Monday May 19 2014

Uganda is not yet ready to regulate the pension sector

By Agaba Rugaba

I read with keen interest and watched in awe as Mr Morrison Rwakakamba, the presidential assistant on research and information, made arguments against the liberalisation of the pension sector in the Daily Monitor of May 9, and NTV Fourth Estate talk show on May 12 respectively. Chris Obore, a fellow panelist on the show, summed it up well when he referred to the arguments as a classic case of ideological anarchy prevalent in the NRM party and by extension the government. Though harsh on the surface, the scathing review by Obore may actually be the best description of the status quo in Uganda today on all matters economics, education, health, pensions, infrastructure development, social policy, etc.

For the last 20 or so years, social policy in Uganda has been structured to telling people that they need to bear market risks and fend for themselves. Having adopted the IMF and World Bank inspired Structural Adjustment Programmes in the 1980s, the Ugandan State pulled out of all sectors that are key to social protection such as housing, job creation, banking, healthcare, tourism, agriculture, etc. So, it is surprising that a State that has been absent from all these key facets of social policy, can now be expected to be the guarantor and overseer of the pension sector.

The URBS Act 2011 Article 5, Section 1(h) indicates promoting long-term capital development as one of its core functions! This is re-echoed by the Finance ministry’s press statement in the Daily Monitor of May 12. The key issue here is whether this long-term capital “freed up” by liberalisation of the pension sector, will be allocated to sectors and ventures that will spur “job-creation and economic growth”.

The prospects don’t indicate that this will be the case. For a long time, because of the unfettered financialisation, a lot of the long-term capital that would ideally be going into production of tangible goods and products needed for both domestic consumption and exportation has ended up in buying financial assets, such as government debt. None of these government securities are owned by local SACCOs or community cooperatives. They are majorly owned by offshore investors and banks! The pension funds will follow the same paradigm. The investment in financial assets such as fixed deposits, Treasury Bills and bonds has not generated benefits to the wider society.
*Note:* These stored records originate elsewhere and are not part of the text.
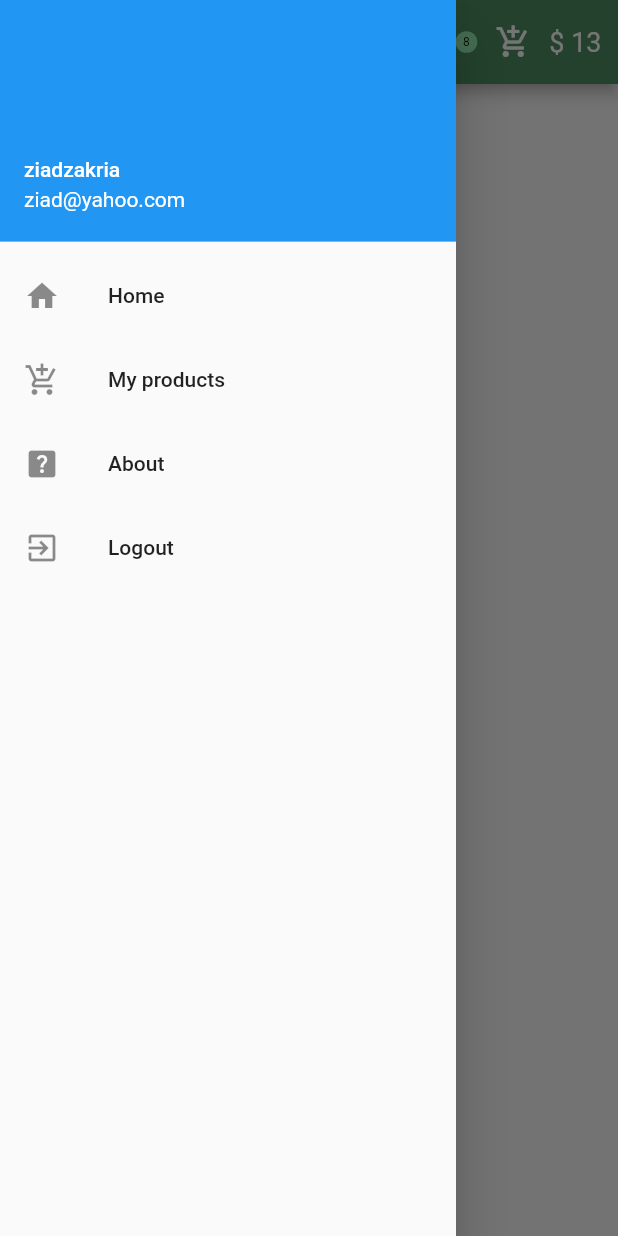
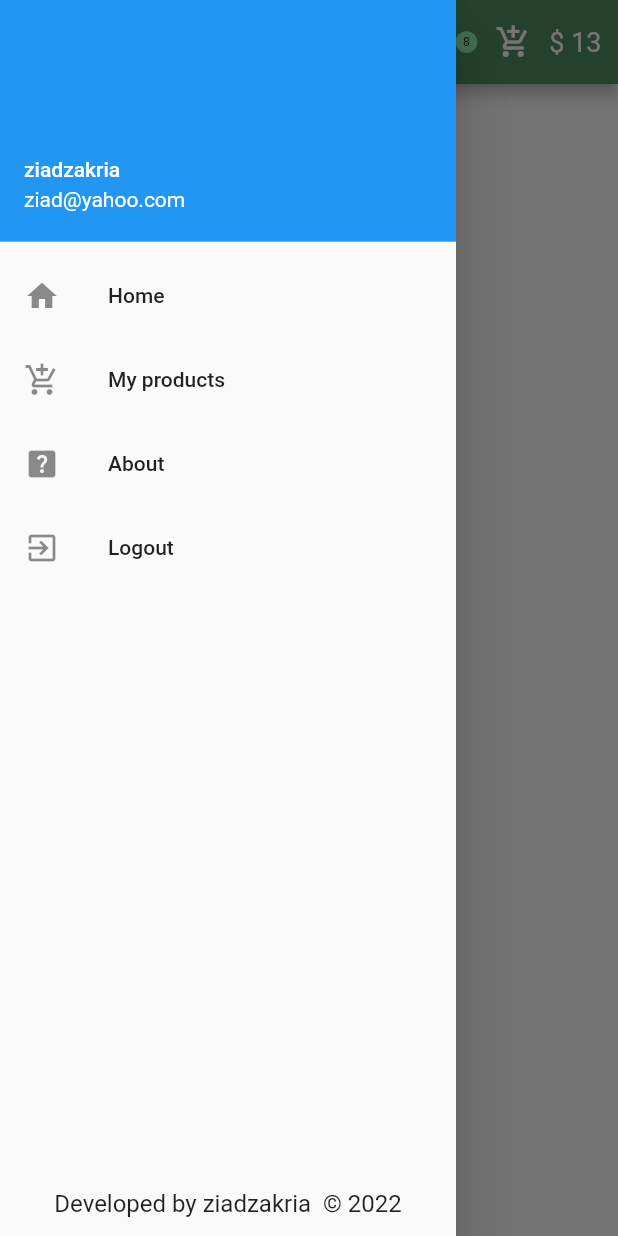
Before and after one commit to ziadzakria/app2, a Flutter app: the MyWidget screen opened directly, with the side drawer open, on a phone screen of 412 x 824 dp. Run offline on Flutter 3.47's test engine with Material 2 defaults, Android fonts, the phone set to English and light mode, and no system bars.

Commit message:
Grid_View_builder

```diff
--- a/app/lib/pages/home.dart
+++ b/app/lib/pages/home.dart
@@ -9,15 +9,28 @@ class MyWidget extends StatelessWidget {
   Widget build(BuildContext context) {
     return SafeArea(
       child: Scaffold(
+          body: GridView.builder(
+              gridDelegate: SliverGridDelegateWithFixedCrossAxisCount(
+                  crossAxisCount: 2,
+                  childAspectRatio: 3 / 2,
+                  crossAxisSpacing: 10,
+                  mainAxisSpacing: 33),
+              itemCount: 4,
+              itemBuilder: (BuildContext context, int index) {
+                return Container();
+              }),
           drawer: Drawer(
             child: Column(
+              mainAxisAlignment: MainAxisAlignment.spaceBetween,
+              children: [
+                Column(
                   children: [
                     UserAccountsDrawerHeader(
                         accountEmail: Text("ziad@yahoo.com"),
                         accountName: Text(
                           "ziadzakria",
-                      style:
-                          TextStyle(color: Color.fromARGB(255, 255, 255, 255)),
+                          style: TextStyle(
+                              color: Color.fromARGB(255, 255, 255, 255)),
                         )),
                     ListTile(
                         title: Text("Home"),
@@ -35,6 +48,13 @@ class MyWidget extends StatelessWidget {
                         title: Text("Logout"),
                         leading: Icon(Icons.exit_to_app),
                         onTap: () {}),
+                  ],
+                ),
+                Container(
+                  margin: EdgeInsets.only(bottom: 12),
+                  child: Text("Developed by ziadzakria  © 2022",
+                      style: TextStyle(fontSize: 16)),
+                )
               ],
             ),
           ),
```
Lines whose indentation alone changed are shown as unchanged.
If you look at the banking sector, on average, 70 per cent of their asset portfolio comprises of the loan book and government securities. These assets are backed by customer deposits.

So, who are the banks lending to? According to the Bank of Uganda State of The Economy Report, March 2014, trade and commerce take the lion’s share of private sector credit. Trade and Commerce in Uganda deals primarily in importation of finished goods to sell off through wholesalers and retailers. Ideally, these banks and pension funds would be financial intermediaries, to collect spare cash (savings) in the economy and link it to the agricultural firms and industrial corporations to produce the goods we need. This would foster job creation, technology and skills transfers and generate foreign exchange by exporting to regional markets like DRC, Rwanda and South Sudan. But this is not happening.

This requires social policy, industrial policy and a developmental state akin to the Ethiopia and China model. It requires a robust ideological conviction to make that choice on what approach to adopt. We have failed to regulate the banking sector into buttressing our agricultural and industrial sectors; we are surely not ready to regulate and marshal the pension sector into providing the required long-term capital to spur agriculture and industrialisation, which are integral to job creation for millions of our youth. Jobs are the most fundamental facet of social protection.
Mr Agaba Rugaba is a civil engineer and socio-economic commentator. & Twitter: @RugabaAgaba